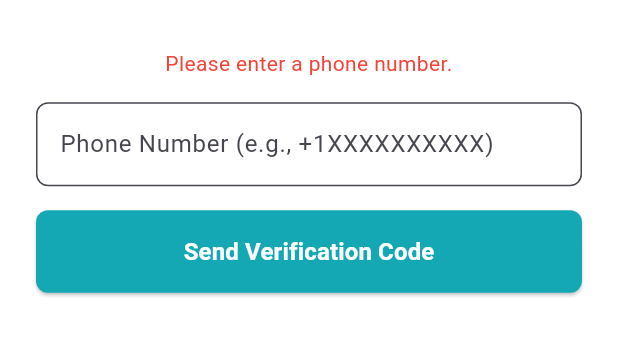
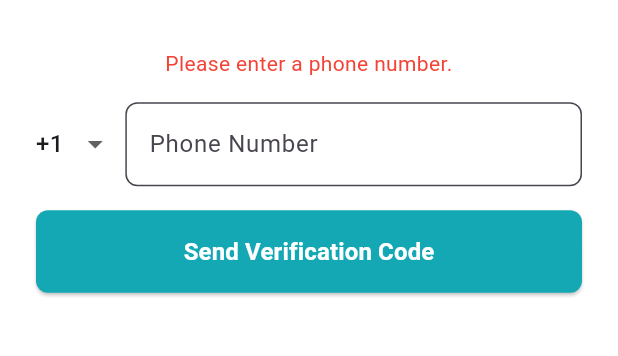
Before and after one commit to AbdulMannan19/MG-Hospital, a Flutter app: the screen it shows after launch, after a tap on "Send Verification Code", on a phone screen of 412 x 824 dp, the part 548-904 px from its top. Run offline on Flutter 3.47's test engine with Material 3 defaults, Android fonts, the phone set to English and light mode, and no system bars; our stand-ins replace firebase_auth, firebase_core, supabase_flutter; accounts and stored records are empty.

Commit message:
Dynamic phone numbers and persistant auth

```diff
--- a/lib/Authentication/login.dart
+++ b/lib/Authentication/login.dart
@@ -19,6 +19,7 @@ class _LoginPageState extends State<LoginPage> {
   int? _resendToken; // For resending the code
 
   String? _errorMessage; // To display authentication errors
+  String _selectedCountryCode = '+1'; // Default to American country code
 
   @override
   void dispose() {
@@ -41,9 +42,8 @@ class _LoginPageState extends State<LoginPage> {
       _errorMessage = null;
     });
 
-    // Hardcoded phone number for now, as requested
-    // In a real app, you would use _phoneNumberController.text.trim()
-    final String phoneNumberToVerify = '+19132636353';
+    // Construct the full phone number using the selected country code and user input
+    final String phoneNumberToVerify = _selectedCountryCode + _phoneNumberController.text.trim();
 
     try {
       await FirebaseAuth.instance.verifyPhoneNumber(
@@ -95,12 +95,10 @@ class _LoginPageState extends State<LoginPage> {
           setState(() {
             _isLoading = false;
             _verificationId = verificationId; // Still store verification ID
-            _errorMessage =
-                'SMS code auto-retrieval timed out. Please enter manually.';
+            _errorMessage = 'SMS code auto-retrieval timed out. Please enter manually.';
           });
         },
-        timeout:
-            const Duration(seconds: 60), // Set a timeout for auto-retrieval
+        timeout: const Duration(seconds: 60), // Set a timeout for auto-retrieval
       );
     } on FirebaseAuthException catch (e) {
       setState(() {
@@ -197,20 +195,56 @@ class _LoginPageState extends State<LoginPage> {
                     ),
                   ),
 
+                // Country Code Dropdown and Phone Number Input
+                Row(
+                  children: [
+                    // Country Code Dropdown
+                    DropdownButtonHideUnderline(
+                      child: DropdownButton<String>(
+                        value: _selectedCountryCode,
+                        icon: const Icon(Icons.arrow_drop_down),
+                        onChanged: (String? newValue) {
+                          setState(() {
+                            _selectedCountryCode = newValue!;
+                          });
+                        },
+                        items: <String>['+1', '+91']
+                            .map<DropdownMenuItem<String>>((String value) {
+                          return DropdownMenuItem<String>(
+                            value: value,
+                            child: Text(value),
+                          );
+                        }).toList(),
+                      ),
+                    ),
+                    const SizedBox(width: 8),
                     // Phone Number Input
-                TextFormField(
+                    Expanded(
+                      child: TextFormField(
                         controller: _phoneNumberController,
                         keyboardType: TextInputType.phone,
                         decoration: InputDecoration(
-                    labelText: 'Phone Number (e.g., +1XXXXXXXXXX)',
+                          labelText: 'Phone Number',
+                          hintText: 'e.g., 9132636353', // Example without country code
                           border: OutlineInputBorder(
                             borderRadius: BorderRadius.circular(8),
                           ),
                           filled: true,
                           fillColor: Colors.white,
                         ),
-                  // No validator here, as we're hardcoding for now.
-                  // In a real app, you'd validate the format.
+                        validator: (value) {
+                          if (value == null || value.isEmpty) {
+                            return 'Please enter your phone number';
+                          }
+                          // Basic validation: ensure it's digits only
+                          if (!RegExp(r'^[0-9]+$').hasMatch(value)) {
+                            return 'Please enter digits only';
+                          }
+                          return null;
+                        },
+                      ),
+                    ),
+                  ],
                 ),
                 const SizedBox(height: 16),
 
@@ -218,8 +252,7 @@ class _LoginPageState extends State<LoginPage> {
                 ElevatedButton(
                   onPressed: _isLoading ? null : _verifyPhoneNumber,
                   style: ElevatedButton.styleFrom(
-                    backgroundColor: const Color(
-                        0xFF13a8b4), // A different color for distinction
+                    backgroundColor: const Color(0xFF13a8b4),
                     foregroundColor: Colors.white,
                     padding: const EdgeInsets.symmetric(vertical: 16),
                     shape: RoundedRectangleBorder(
@@ -232,8 +265,7 @@ class _LoginPageState extends State<LoginPage> {
                           width: 20,
                           child: CircularProgressIndicator(
                             strokeWidth: 2,
-                            valueColor:
-                                AlwaysStoppedAnimation<Color>(Colors.white),
+                            valueColor: AlwaysStoppedAnimation<Color>(Colors.white),
                           ),
                         )
                       : const Text(
@@ -259,14 +291,19 @@ class _LoginPageState extends State<LoginPage> {
                       filled: true,
                       fillColor: Colors.white,
                     ),
+                    validator: (value) {
+                      if (value == null || value.isEmpty) {
+                        return 'Please enter the SMS code';
+                      }
+                      return null;
+                    },
                   ),
                   const SizedBox(height: 16),
                   // Verify Code Button
                   ElevatedButton(
                     onPressed: _isLoading ? null : _signInWithPhoneNumber,
                     style: ElevatedButton.styleFrom(
-                      backgroundColor:
-                          Colors.green[700], // Another distinct color
+                      backgroundColor: Colors.green[700],
                       foregroundColor: Colors.white,
                       padding: const EdgeInsets.symmetric(vertical: 16),
                       shape: RoundedRectangleBorder(
@@ -279,8 +316,7 @@ class _LoginPageState extends State<LoginPage> {
                             width: 20,
                             child: CircularProgressIndicator(
                               strokeWidth: 2,
-                              valueColor:
-                                  AlwaysStoppedAnimation<Color>(Colors.white),
+                              valueColor: AlwaysStoppedAnimation<Color>(Colors.white),
                             ),
                           )
                         : const Text(
--- a/lib/main.dart
+++ b/lib/main.dart
@@ -1,19 +1,21 @@
 import 'package:flutter/material.dart';
+import 'package:firebase_auth/firebase_auth.dart'; // Import FirebaseAuth
 import 'Home/home.dart';
 import 'Authentication/login.dart';
-import 'package:supabase_flutter/supabase_flutter.dart';
+import 'package:supabase_flutter/supabase_flutter.dart'
+    hide User; // Hide User from Supabase
 import 'package:firebase_core/firebase_core.dart';
 import 'firebase_options.dart';
 
 void main() async {
   WidgetsFlutterBinding.ensureInitialized();
   await Firebase.initializeApp(
-  options: DefaultFirebaseOptions.currentPlatform,
+    options: DefaultFirebaseOptions.currentPlatform,
   );
   await Supabase.initialize(
     url: 'https://tuivyasedfkzbkdnbslp.supabase.co',
     anonKey:
-        'eyJhbGciOiJIUzI1NiIsInR5cCI6IkpXVCJ9.eyJpc3MiOiJzdXBhYmFzZSIsInJlZiI6InR1aXZ5YXNlZGZremJrZG5ic2xwIiwicm9sZSI6ImFub24iLCJpYXQiOjE3NTAwMjA1NTEsImV4cCI6MjA2NTU5NjU1MX0.10sPx_lMLspGziJKvWkYIHMyI5HIGB-X_rYhYTA_Vug',
+        'eyJhbGciOiJIUzI1NiIsInR5cCI6IkpXVCJ9.eyJpc3MiOiJzdXBhYmFzZSIsInJlZiI6InR1aXZ5YXNlZGZremJrZG5ic2xwIiwicm9sZSI6ImFub24iLCJpYXQiOjE3NTAwMjA1NTEsImV4cCI6MjA2NTU5NjU1MX0.10sPx_lMLspGziJKvWkYIHMyI5HIGB-X_X_rYhYTA_Vug',
   );
   runApp(const MyApp());
 }
@@ -30,8 +32,29 @@ class MyApp extends StatelessWidget {
         primarySwatch: Colors.blue,
         visualDensity: VisualDensity.adaptivePlatformDensity,
       ),
-      home: const LoginPage(),
+      // Use a StreamBuilder to listen to Firebase authentication state changes
+      home: StreamBuilder<User?>(
+        stream: FirebaseAuth.instance.authStateChanges(),
+        builder: (context, snapshot) {
+          // Show a loading indicator while the authentication state is being determined
+          if (snapshot.connectionState == ConnectionState.waiting) {
+            return const Scaffold(
+              body: Center(
+                child: CircularProgressIndicator(),
+              ),
+            );
+          }
+          // If a user is logged in (snapshot.hasData is true), show the HomePage
+          if (snapshot.hasData) {
+            return const HomePage();
+          } else {
+            // If no user is logged in, show the LoginPage
+            return const LoginPage();
+          }
+        },
+      ),
       routes: {
+        // Keep your named routes for navigation within the app
         '/login': (context) => const LoginPage(),
         '/home': (context) => const HomePage(),
       },
```
Lines whose indentation alone changed are shown as unchanged.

- [Your assignment]
Go through the records above and copy each line where "Please" is found.

- [Final answer]
-                'SMS code auto-retrieval timed out. Please enter manually.';
+            _errorMessage = 'SMS code auto-retrieval timed out. Please enter manually.';
+                            return 'Please enter your phone number';
+                            return 'Please enter digits only';
+                        return 'Please enter the SMS code';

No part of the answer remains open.